View From The Middle
When the three chief executive officers (CEOs) of General Motors, Chrysler and Ford got back behind their desks after having testified for two days before Congress the first thing they should have done was fire their respective public relations directors.
"Yeah, boss. I ordered the jet for you just like I always do," one would imagine Mr. P.R. saying to Mr. CEO.
"Right," would say Mr. CEO. "And you're fired!"
It would be logical, I suppose, although possibly unfair, for this person to lose his (her) job for not telling the CEO to take a commercial flight to Wash-ington from his Detroit headquarters. On the other hand, the CEO might have not only been offended, but he might have fired the P.R. person on the spot anyway for even suggesting he lower himself to go-ing First Class.
You can imagine what would have happened if he suggested that the boss should fly Coach!
Actually, as we all know by now, the CEO's attend-ed the hearings so they could ask for "bailout" funding during this imperiled money crisis. Congress will take up the decision-making process within the week and you can be sure — well, pretty sure, anyway, that their choice will be wrong. The decision is whether to let the auto makers enter bankruptcy proceedings or whether they'll be handed a loan of about $25 billion, with the supposed assurance that they won't be back in front of the legislators in another six weeks so they'd do the whole thing all over again (such fun!).
But when you see the arrogance, or, as my colleague Neil S. Friedman says — chutzpah — these people have, it makes you wonder whether they know how to handle either money or business. I mean, how can we, the proletariat American workers, have faith that the more-money-than-anybody capitalists know how to handle their own finances when we can see what they've done to themselves.
Essentially, it's like seeing these moguls come to a loan officer with their hats in their hands — by PRI-VATE JET! Let's face it — How dumb can you get?
Don't fire the P.R. person. Fire yourself!

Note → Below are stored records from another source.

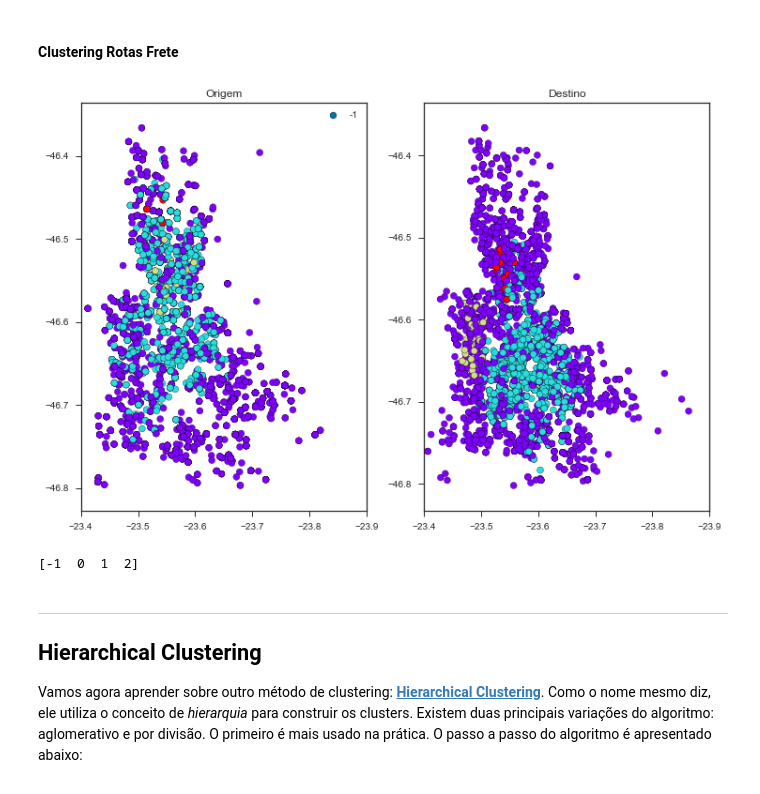
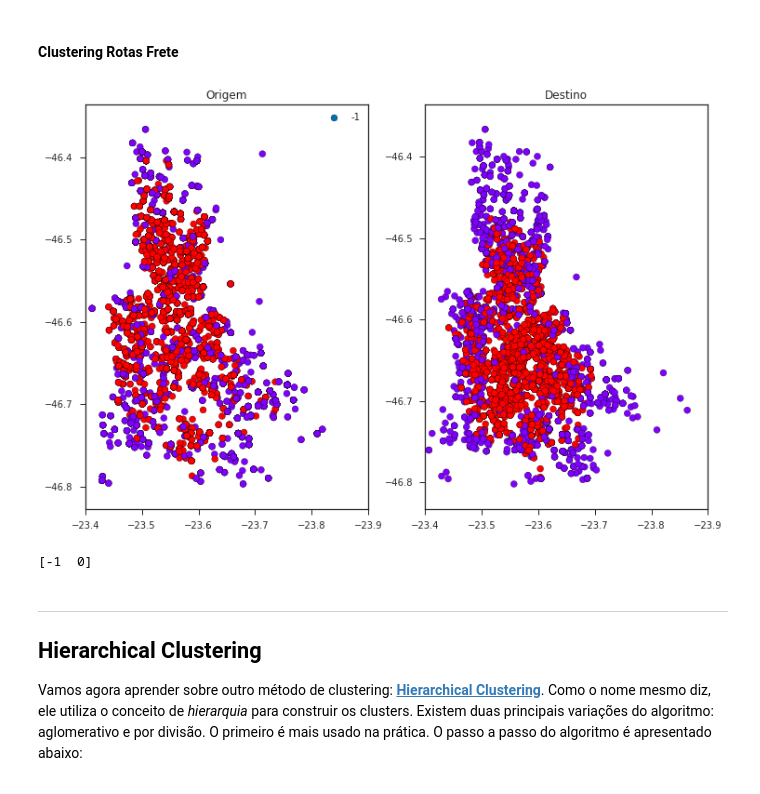
Before and after one commit to somostera/dsc_fev2018, a Jupyter notebook: 29-unsupervised-learning-clustering/notebook/aula_tera_clustering.ipynb, the cells around one changed output. Saved outputs shown, nothing was run; the diff lists cells and outputs as text; code cells hidden in the pictures.

```diff
--- a/29-unsupervised-learning-clustering/notebook/aula_tera_clustering.ipynb
+++ b/29-unsupervised-learning-clustering/notebook/aula_tera_clustering.ipynb
@@ -408,39 +506,39 @@ print(np.unique(labels))
 # %% [markdown]
 #### Clustering Rotas Frete
 # %%
-dbscan = DBSCAN(eps=0.53, min_samples=30, metric='euclidean')
+dbscan = DBSCAN(eps=0.6, min_samples=30, metric='euclidean')
 
 X = df_route[['latitude_origem','longitude_origem','latitude_destino','longitude_destino']].values
 
 X_scaled = StandardScaler().fit_transform(X)
 
 labels = dbscan.fit_predict(X_scaled)
 
 ax1 = plt.subplot(1,2,1)
 ax1.set_title('Origem')
 plt.scatter(x=X[:,0],
             y=X[:,1],
             c=labels,
             edgecolor='k',
             cmap='rainbow')
 ax1.set_xlim((-23.4,-23.9))
 
 ax2 = plt.subplot(1,2,2)
 ax2.set_title('Destino')
 plt.scatter(x=X[:,2],
             y=X[:,3],
             c=labels,
             edgecolor='k',
             cmap='rainbow')
 ax2.set_xlim((-23.4,-23.9))
 
 ax1.legend(labels)
 plt.show()
 
 print(np.unique(dbscan.labels_))
 # %% [output]
-[figure, old version]
+[figure, new version]
-[-1  0  1  2]
+[-1  0]
 # %% [markdown]
 ---
 ## Hierarchical Clustering
```
Also changed, not shown: parts of 36 cells of this notebook, 1 other file.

Now, while we're talking about how proud we are that we have such shrewd heads of the business world working together with our shrewd national legislators (the blind leading the blind), let's let it all hang out on a lower level — such as our state legislators, including Governor David Paterson.
Did you see the "emergency" session last week when Paterson and the head of the State Assembly, Democrat Shelley Silver, and State Senate, Republican Dean Skelos (that will change in January), were argu-ing about budget cuts?

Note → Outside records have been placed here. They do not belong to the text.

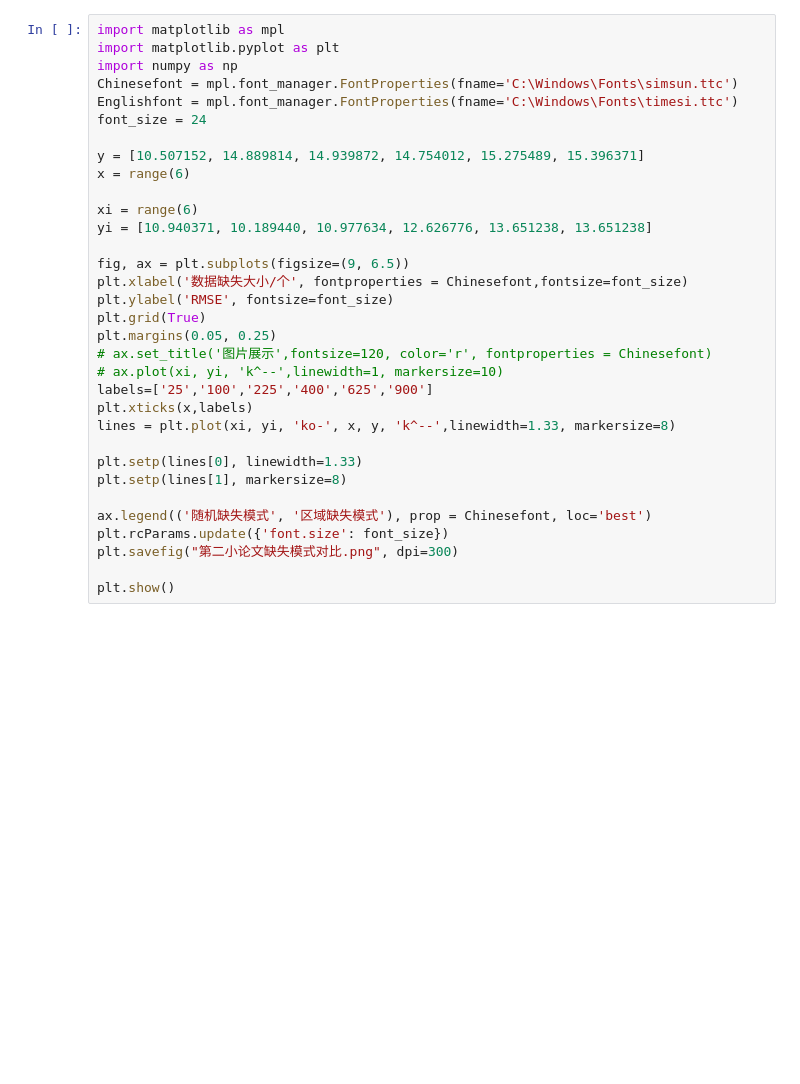
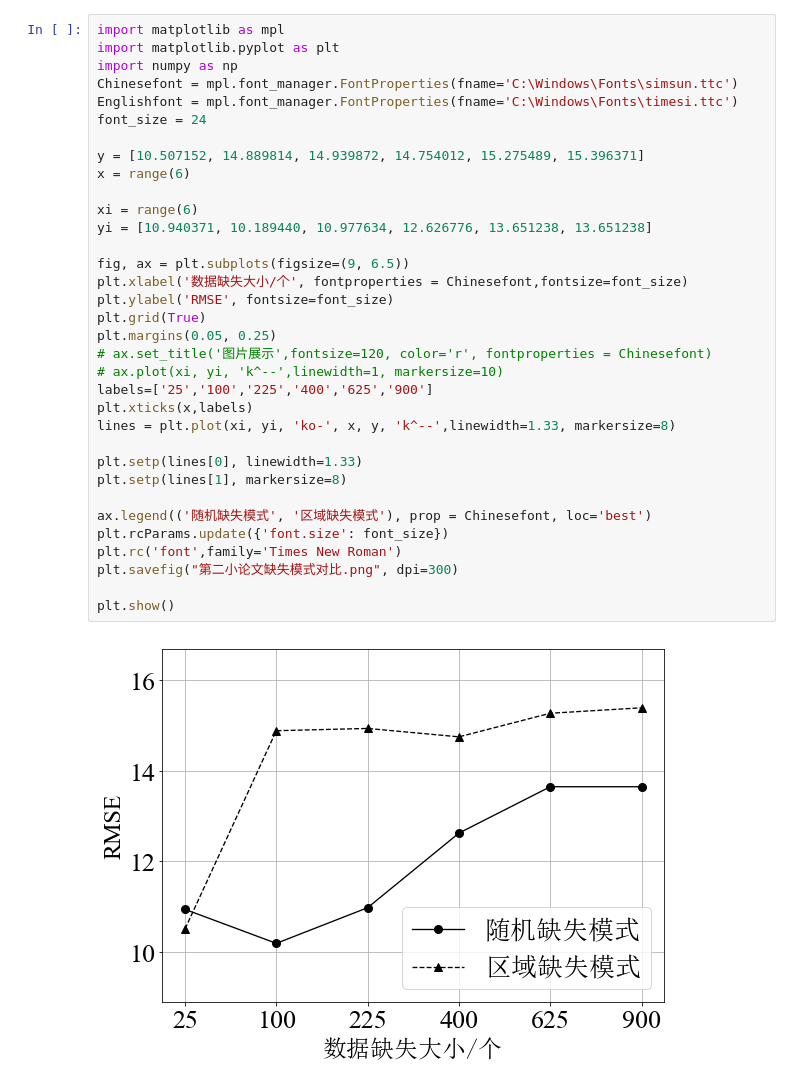
Before and after one commit to theMYang/freedom, a Jupyter notebook: pic/modelPic.ipynb, the cells around one changed output. Saved outputs shown, nothing was run; the diff lists cells and outputs as text; blank space fills up the shorter version.

```diff
--- a/pic/modelPic.ipynb
+++ b/pic/modelPic.ipynb
@@ -197,33 +209,36 @@ import matplotlib.pyplot as plt
 import numpy as np
 Chinesefont = mpl.font_manager.FontProperties(fname='C:\Windows\Fonts\simsun.ttc')
 Englishfont = mpl.font_manager.FontProperties(fname='C:\Windows\Fonts\timesi.ttc')
 font_size = 24
 
 y = [10.507152, 14.889814, 14.939872, 14.754012, 15.275489, 15.396371]
 x = range(6)
 
 xi = range(6)
 yi = [10.940371, 10.189440, 10.977634, 12.626776, 13.651238, 13.651238]
 
 fig, ax = plt.subplots(figsize=(9, 6.5))
 plt.xlabel('数据缺失大小/个', fontproperties = Chinesefont,fontsize=font_size)
 plt.ylabel('RMSE', fontsize=font_size)
 plt.grid(True)
 plt.margins(0.05, 0.25)
 # ax.set_title('图片展示',fontsize=120, color='r', fontproperties = Chinesefont)
 # ax.plot(xi, yi, 'k^--',linewidth=1, markersize=10)
 labels=['25','100','225','400','625','900']
 plt.xticks(x,labels)
 lines = plt.plot(xi, yi, 'ko-', x, y, 'k^--',linewidth=1.33, markersize=8)
 
 plt.setp(lines[0], linewidth=1.33)
 plt.setp(lines[1], markersize=8)
 
 ax.legend(('随机缺失模式', '区域缺失模式'), prop = Chinesefont, loc='best')
 plt.rcParams.update({'font.size': font_size})
+plt.rc('font',family='Times New Roman')
 plt.savefig("第二小论文缺失模式对比.png", dpi=300)
 
 plt.show()
+# %% [output]
+[figure, added]
 # %%
 import matplotlib as mpl
 import matplotlib.pyplot as plt
```
Also changed, not shown: parts of 7 cells of this notebook, 11 other files.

Now, he has been in state government, much less governor, long enough to know how important keep-ing the budget straight is. It's his job, y'know? Yet, until just a month or so ago, he hadn't held more than two meetings with the legislators to discuss the budget and what they propose to do as far as cutting spending. Then, after musing (and posturing) over arithmetically configured sheets of lined paper, he tells us that we need to come up with $2 billion (with a B) in cuts or well all be up somewhere without a paddle and the budget deficit for next year will be $15 billion (with a B, in case you missed it the first time).
In recent years, the state budget has been passed pretty close to the April 1st deadline, although I re-member it having gone months and months without meeting that deadline and social services suffered greatly.

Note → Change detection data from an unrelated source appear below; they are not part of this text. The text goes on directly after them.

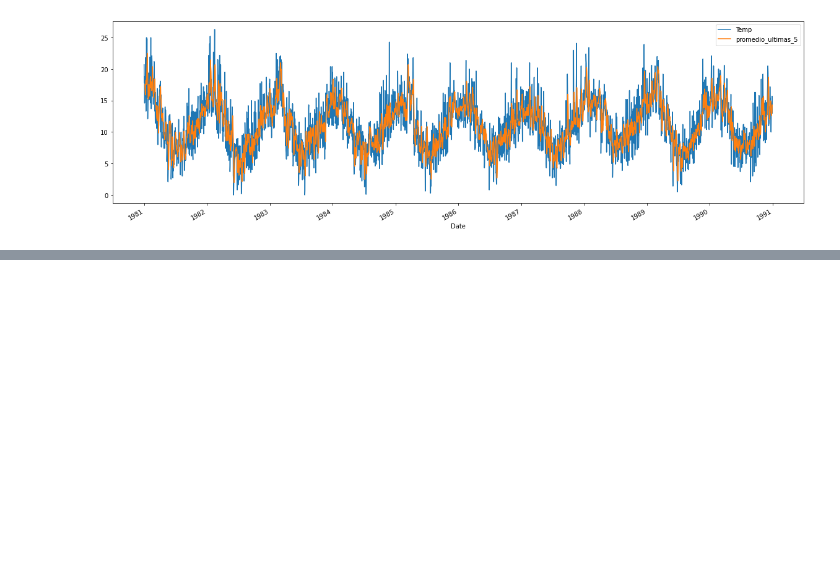
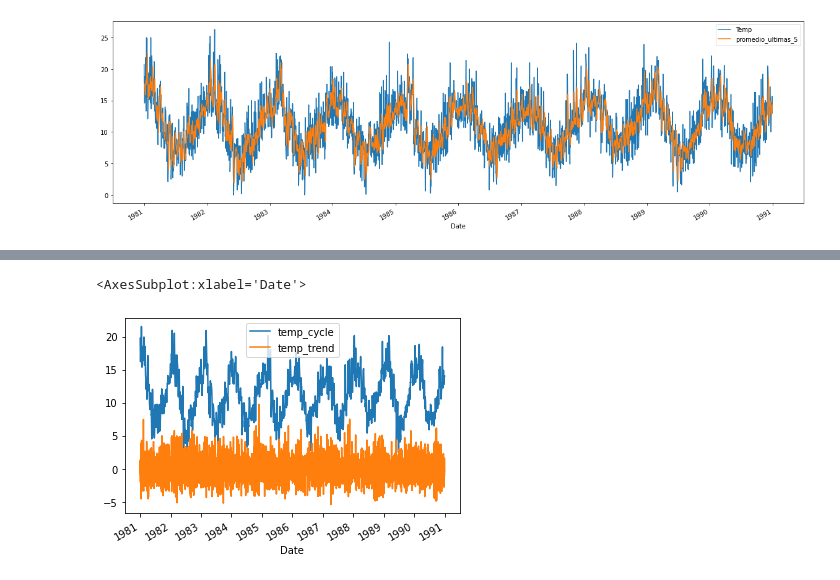
Before and after one commit to Ladivcr/Neural-network-class, a Jupyter notebook: RN2/Time_Series/TimeSeries_1.ipynb, the cells around one changed output, grey strips where cells are left out. Cells and saved outputs as stored; diff of their text form; code cells hidden in the pictures; blank space fills up the shorter version.

```diff
--- a/RN2/Time_Series/TimeSeries_1.ipynb
+++ b/RN2/Time_Series/TimeSeries_1.ipynb
@@ -530,0 +554,12 @@ df[['Temp', 'promedio_ultimas_5']].plot.line(figsize=(20,6))
+# %%
+# hpfilter me regresa dos cosas: el trend y el cycle
+temp_trend, temp_cycle = hpfilter(df['Temp'], lamb=6.25)
+# %%
+df['temp_cycle'] = temp_cycle
+df['temp_trend'] = temp_trend
+# %%
+# Graficando estas dos cosas tenemos:
+df[['temp_cycle', 'temp_trend']].plot()
+# %% [output]
+<AxesSubplot:xlabel='Date'>
+[figure, added]
```
Also changed, not shown: parts of 18 cells of this notebook.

With these two Legislative leaders and this Governor overseeing budgetary arguments this year, I can see our individual State Senators and Assemblypeople sitting around telling each other, "I'm not to blame. We got in the fiscal mess before I got here! Oh, no. Not me!" I'm willing to bet the sessions could go well into summer.
During last week's special session, I must admit I've never seen the usually-mild Paterson so angry, especially when he held the pages of the budget high above the table and shouted, "What have you done with this? NOTHING! NOTHING!" I mean, the pos-turing was blatant, with all three pushing to get their names at the top of whatever dictum would make them appear best to their constituents. It doesn't matter what happens to the budget, as long as it looks like one of the big three elbowed the others into taking a back seat in the headline department. Skelos couldn't care what happens, because he'll be out of the picture as soon as the new year and the Legislature becomes fully under Democratic control, after all.
It sometimes feels like we're living in a Laurel and Hardy movie, with Ollie turning to the camera and saying, "This is a fine mess you've gotten us into...!"
Now that Barack Obama is heading for the White House, maybe we can at least have a hope that things will indeed turn around. I think Washington will bail out the auto industry, as long as they sell their private jets (GM already got rid of two of theirs but now they've got to get rid of the rest and fly Delta) and they must get rid of their management and start over. New York State Government should start over too. Don't ask me how, but getting rid of some of the dead weight wouldn't hurt.
Oh, yeah. Happy Thanksgiving!